captain Tillakaratne Dilshan said his team's underperforming top order - experienced as it is - was responsible for the poor recent run. The
skipper conceded the group was now suffering from a lack of confidence
as well as runs, leading to the tourists swapping training for
team-bonding sessions this week.
The Sri Lankans have not won in
15 Tests after falling to a heavy defeat in Centurion under an onslaught
from the Proteas' quicks to start their first long format tour of South
Africa in nine years in familiar fashion: the tourists have never won a Test here and are now 0-7 with one draw in South Africa.
Tharanga Paranavitana, Kumar Sangakkara and Mahela Jayawardene all
failed in the series opener with more expected, especially, of No 1 Test batsman Sangakkara and former captain Jayawardene. Recalled veteran
Thilan Samaraweera and allrounder Angelo Mathews fared slightly better.
was no excuse for the poor performances, Sri Lanka batting coach and
former player Marvan Atapattu said after Vernon Philander and Dale Steyn
ripped through the visitors lineup twice inside three days - not even a
long-running saga over Sri Lanka's players not being paid salaries for
"There have been more than a couple of batting
failures in the last six months or so," Atapattu said. "Obviously we
have had various issues but as of now there are no excuses. This is the
best, or let me put it this way, this is the most experienced six
batsmen we can have from Sri Lanka in test match cricket.
have put runs on the board earlier and it is their responsibility to put
runs on the board over and over again while they play for Sri Lanka.
Simple as that."
Sangakkara made 1 and 2 in the first Test,
although he was playing with a recently dislocated finger. Jayawardene's

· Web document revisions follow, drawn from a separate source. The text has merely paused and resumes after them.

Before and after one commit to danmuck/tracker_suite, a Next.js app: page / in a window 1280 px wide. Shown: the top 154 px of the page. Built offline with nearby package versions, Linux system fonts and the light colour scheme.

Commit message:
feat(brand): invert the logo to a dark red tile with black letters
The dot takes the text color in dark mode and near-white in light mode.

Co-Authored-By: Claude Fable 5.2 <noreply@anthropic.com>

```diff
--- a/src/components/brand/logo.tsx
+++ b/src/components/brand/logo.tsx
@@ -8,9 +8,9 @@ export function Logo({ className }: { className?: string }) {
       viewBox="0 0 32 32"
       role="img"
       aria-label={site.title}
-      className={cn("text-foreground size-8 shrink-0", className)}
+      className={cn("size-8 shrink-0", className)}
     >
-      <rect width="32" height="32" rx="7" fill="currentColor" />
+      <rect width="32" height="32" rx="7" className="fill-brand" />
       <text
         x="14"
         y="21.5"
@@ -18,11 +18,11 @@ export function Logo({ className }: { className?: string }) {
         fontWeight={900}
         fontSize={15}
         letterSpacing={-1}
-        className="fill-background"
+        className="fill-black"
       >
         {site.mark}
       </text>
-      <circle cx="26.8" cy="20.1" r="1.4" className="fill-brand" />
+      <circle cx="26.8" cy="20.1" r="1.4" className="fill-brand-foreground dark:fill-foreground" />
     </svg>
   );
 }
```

run out in the second innings as he tried to scramble through for his
10 000th Test run highlighted his recent jitters despite a glittering
The stylish right-hander has a highest score of 39 in

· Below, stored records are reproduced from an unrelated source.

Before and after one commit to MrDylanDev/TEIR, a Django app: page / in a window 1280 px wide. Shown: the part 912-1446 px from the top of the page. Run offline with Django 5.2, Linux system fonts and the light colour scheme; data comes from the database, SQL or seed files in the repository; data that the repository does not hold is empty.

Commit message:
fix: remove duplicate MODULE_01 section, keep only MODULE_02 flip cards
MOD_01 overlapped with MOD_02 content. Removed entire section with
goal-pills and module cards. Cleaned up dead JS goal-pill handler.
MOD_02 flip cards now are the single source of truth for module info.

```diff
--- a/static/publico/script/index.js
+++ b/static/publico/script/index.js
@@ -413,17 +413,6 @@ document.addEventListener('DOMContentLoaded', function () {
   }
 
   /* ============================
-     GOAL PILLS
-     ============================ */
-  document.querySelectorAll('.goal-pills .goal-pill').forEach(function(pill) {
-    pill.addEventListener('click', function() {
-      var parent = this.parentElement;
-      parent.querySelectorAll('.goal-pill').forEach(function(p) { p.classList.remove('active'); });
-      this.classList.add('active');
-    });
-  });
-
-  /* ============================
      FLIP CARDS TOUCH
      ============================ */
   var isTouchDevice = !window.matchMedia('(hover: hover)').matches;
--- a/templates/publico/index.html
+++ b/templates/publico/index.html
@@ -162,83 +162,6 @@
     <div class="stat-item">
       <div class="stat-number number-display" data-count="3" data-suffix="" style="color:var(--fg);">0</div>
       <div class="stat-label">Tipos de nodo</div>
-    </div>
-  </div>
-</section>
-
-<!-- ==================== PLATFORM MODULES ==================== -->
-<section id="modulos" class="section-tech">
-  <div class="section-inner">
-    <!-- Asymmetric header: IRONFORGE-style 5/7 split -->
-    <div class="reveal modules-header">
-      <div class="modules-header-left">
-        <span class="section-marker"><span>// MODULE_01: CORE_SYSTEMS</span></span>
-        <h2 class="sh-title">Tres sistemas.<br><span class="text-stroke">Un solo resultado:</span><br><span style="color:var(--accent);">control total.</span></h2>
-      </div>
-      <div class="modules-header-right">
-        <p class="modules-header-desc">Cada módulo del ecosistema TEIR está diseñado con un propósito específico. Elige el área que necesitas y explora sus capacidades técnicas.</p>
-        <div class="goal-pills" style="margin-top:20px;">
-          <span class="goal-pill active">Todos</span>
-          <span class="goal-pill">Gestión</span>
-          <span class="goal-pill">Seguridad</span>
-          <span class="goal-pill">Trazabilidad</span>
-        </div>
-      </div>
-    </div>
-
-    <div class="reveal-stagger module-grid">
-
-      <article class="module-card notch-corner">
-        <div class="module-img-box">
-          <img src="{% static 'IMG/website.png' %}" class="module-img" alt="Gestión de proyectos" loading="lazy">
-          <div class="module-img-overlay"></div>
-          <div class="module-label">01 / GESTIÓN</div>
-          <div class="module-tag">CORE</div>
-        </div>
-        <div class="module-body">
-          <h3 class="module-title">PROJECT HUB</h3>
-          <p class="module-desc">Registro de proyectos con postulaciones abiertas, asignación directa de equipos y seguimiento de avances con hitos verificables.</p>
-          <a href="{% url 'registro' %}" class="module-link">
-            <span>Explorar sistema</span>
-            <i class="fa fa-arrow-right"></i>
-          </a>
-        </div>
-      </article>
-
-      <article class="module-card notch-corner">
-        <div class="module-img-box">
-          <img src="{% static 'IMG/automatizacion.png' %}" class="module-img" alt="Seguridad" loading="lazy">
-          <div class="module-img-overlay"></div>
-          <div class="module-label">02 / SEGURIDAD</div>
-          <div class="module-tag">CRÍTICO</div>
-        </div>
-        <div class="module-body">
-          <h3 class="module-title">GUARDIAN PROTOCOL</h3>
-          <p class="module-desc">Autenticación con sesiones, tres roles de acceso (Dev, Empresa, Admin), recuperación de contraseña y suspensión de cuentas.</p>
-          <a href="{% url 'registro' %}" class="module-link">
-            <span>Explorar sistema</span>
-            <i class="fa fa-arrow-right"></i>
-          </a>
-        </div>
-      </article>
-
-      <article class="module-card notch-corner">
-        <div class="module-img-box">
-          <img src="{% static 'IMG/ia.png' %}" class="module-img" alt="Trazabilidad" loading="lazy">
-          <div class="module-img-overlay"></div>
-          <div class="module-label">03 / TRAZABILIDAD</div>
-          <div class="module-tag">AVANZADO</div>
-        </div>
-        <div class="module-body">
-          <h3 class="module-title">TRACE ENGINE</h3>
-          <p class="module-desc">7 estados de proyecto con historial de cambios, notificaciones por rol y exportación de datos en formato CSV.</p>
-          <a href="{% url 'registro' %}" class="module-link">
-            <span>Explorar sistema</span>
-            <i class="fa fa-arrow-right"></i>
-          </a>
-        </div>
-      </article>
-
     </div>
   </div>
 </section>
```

his last eight Test innings, while Dilshan has one half-century in
"As a batting group we have to take the
responsibility, definitely," Dilshan said. "We have to put some runs on
the board, no doubt about that."
After two days of tough work at
altitude in Pretoria straight after the morale-sapping innings and
81-run loss in the first Test, Sri Lanka decided not to train earlier
this week down on the east coast in Durban.
Instead, the Sri
Lankans held a series of team meetings and dinners and focused on trying
to recover some of their confidence, which has been steadily seeping
away since the team's last Test win in July 2010.
victory over India 18 months ago, Sri Lanka drew against the Indians and
West Indies and lost to England, Australia and Pakistan. Dilshan has
dropped his first three series as captain without winning a match.
wanted to give a rest to the players to think about their game plan,
how they can lift their game for the next test match. We did some
team-building," Dilshan said on Friday of Sri Lanka's buildup to
Kingsmead. "Mentally we've discussed a lot of things in the last few
days. We've had meetings. Mentally, I think everyone is strong now."
At Centurion, Atapattu said there was only so much Sri Lanka's coaching staff could do to stop the slump.
we do outside the cricket field, analysing, getting them ready, giving
them enough practice is all about the support staff. But at the end of
the day, putting runs on the board is up to them," he said.